Singh was Indian’s ambassador to the US from April 2015-August 2016, and he has also served as ambassador to France and Israel. He has also served as joint secretary in Pakistan, Afghanistan, and Iran. Speaking in his personal capacity, since he is no longer with the government, Ambassador Singh shared his reading on India’s data policies in the geopolitical context:
1. Indian government didn’t get data after 26/11, was asked to go via MLAT: “When 26/11 happened, we needed access to some data available with American companies stored in the U.S, and that data was not made available. The Indian government was asked to use the MLAT (Mutual Legal Assistance Treaty) route instead, which isn’t useful because it takes weeks and months. But when the US government needed access to similar data for their own purposes, they got it immediately without necessarily having to go through courts.”
2. Regulation around data and privacy is needed: “The second argument is that there has to be a certain policy and regulation related to data and privacy. The question of privacy emerged in Europe, and lead to the GDPR, because they found that Europe and even its leaders were under surveillance from the United States.”
3. Who owns and benefits from data, and its monetization: “The third set of arguments is around monetization of data. Companies based in the US sold data of people for profit including for political analysis; as was seen in Cambridge Analytica. The questions therefore are around, who should won the data, and who should benefit from that profit – the one generating that data, or the one integrating that data, the company or the individual. This has no clear answer, and needs to be addressed.” He said that if there’s such confusion about how one defines an Indian entity, an argument can be made in terms of wider society benefit from data. “And therefore, the argument that data needs to be stored in India. Then we can look at whether technology generation and profit generation is happening from the use of that data available to the wider society.”
India has to define a fourth path
In the context of geopolitics, Singh compared policy-making around the world and where India stands. “Policies around data in the US is clearly driven by the corporate sector, which has the technology. In Europe, it emerged from the interest of the consumer. In China, it is the interest of the state.”
“In India, I think, we have to define our own fourth path depending on where we stand and depending on our Constitution.” Singh observed that there’s a lot of interest in what India does, many countries start looking at policies and frameworks adopted by India. “Its one of the reasons multinationals and others also watch the kind of decisions India is taking closely. This complex set of interests and objectives is what the government is working its way through.”

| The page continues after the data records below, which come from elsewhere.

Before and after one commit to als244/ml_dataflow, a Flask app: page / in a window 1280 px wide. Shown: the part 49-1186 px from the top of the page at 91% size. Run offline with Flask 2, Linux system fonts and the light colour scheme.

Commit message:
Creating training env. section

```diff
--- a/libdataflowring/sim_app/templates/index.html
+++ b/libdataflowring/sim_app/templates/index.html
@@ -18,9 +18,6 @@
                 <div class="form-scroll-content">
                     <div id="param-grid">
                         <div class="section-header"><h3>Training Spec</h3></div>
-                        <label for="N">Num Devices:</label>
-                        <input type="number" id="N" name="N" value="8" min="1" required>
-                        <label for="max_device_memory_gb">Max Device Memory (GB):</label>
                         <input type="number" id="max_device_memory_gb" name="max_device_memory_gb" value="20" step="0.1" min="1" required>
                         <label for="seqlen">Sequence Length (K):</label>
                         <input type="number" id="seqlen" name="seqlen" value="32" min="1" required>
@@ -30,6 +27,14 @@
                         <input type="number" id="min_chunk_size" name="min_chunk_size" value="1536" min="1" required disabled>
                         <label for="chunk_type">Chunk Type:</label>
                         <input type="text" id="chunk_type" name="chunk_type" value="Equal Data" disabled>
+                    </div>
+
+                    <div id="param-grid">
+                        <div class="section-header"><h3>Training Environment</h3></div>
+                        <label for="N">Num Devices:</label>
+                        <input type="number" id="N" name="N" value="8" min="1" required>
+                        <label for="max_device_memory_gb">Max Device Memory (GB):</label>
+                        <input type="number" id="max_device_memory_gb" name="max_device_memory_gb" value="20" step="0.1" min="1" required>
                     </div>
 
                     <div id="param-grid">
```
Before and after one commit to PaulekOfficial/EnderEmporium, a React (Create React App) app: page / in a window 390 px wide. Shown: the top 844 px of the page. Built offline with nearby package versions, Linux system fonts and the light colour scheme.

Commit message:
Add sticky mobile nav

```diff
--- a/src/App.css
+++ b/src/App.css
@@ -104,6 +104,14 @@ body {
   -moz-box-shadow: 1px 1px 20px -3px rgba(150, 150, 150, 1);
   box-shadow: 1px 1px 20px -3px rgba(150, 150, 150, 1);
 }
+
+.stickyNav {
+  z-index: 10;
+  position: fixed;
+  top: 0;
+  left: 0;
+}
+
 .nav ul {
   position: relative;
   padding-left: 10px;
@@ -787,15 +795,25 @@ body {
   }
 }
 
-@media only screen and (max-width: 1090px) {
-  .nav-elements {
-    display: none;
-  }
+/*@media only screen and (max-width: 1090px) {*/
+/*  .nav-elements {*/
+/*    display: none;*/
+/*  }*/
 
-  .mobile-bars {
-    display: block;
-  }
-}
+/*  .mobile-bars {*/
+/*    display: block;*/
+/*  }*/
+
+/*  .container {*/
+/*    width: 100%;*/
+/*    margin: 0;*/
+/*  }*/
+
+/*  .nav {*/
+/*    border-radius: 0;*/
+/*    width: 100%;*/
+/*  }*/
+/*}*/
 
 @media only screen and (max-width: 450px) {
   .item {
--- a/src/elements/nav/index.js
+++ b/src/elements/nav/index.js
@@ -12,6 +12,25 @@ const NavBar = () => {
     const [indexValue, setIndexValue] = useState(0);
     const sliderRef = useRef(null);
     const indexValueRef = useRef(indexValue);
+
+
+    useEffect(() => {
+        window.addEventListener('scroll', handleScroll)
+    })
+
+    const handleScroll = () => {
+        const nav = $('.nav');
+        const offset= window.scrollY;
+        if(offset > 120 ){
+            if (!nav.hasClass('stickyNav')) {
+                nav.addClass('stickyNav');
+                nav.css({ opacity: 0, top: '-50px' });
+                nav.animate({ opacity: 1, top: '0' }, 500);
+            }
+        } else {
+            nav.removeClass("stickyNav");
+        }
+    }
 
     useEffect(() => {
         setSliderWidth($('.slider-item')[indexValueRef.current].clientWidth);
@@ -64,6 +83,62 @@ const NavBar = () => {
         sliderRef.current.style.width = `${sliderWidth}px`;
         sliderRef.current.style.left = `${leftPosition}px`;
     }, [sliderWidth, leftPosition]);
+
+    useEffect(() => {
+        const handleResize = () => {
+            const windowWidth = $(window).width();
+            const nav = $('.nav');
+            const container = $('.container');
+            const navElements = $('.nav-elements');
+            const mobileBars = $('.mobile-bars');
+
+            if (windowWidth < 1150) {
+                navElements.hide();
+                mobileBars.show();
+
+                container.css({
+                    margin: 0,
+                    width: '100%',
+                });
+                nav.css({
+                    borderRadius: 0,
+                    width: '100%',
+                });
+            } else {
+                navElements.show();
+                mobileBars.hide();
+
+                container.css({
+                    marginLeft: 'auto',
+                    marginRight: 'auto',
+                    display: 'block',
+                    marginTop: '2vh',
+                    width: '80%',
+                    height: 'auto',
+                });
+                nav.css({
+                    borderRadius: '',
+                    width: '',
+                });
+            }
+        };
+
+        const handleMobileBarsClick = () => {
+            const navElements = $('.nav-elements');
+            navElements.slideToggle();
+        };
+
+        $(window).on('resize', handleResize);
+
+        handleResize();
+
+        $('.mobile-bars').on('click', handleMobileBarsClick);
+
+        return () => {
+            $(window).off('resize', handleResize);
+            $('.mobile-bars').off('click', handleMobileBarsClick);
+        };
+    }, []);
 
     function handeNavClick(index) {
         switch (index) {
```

The PolicyNext discussion aimed to take a step back and get an overview of the technology policy space in India, see our coverage of the conference here.
MediaNama’s first #PolicyNext conference, held in Delhi, was supported by Internet Society (APAC), OYO, Google, Amazon, and Facebook. Digital Empowerment Foundation was the community partner for the event.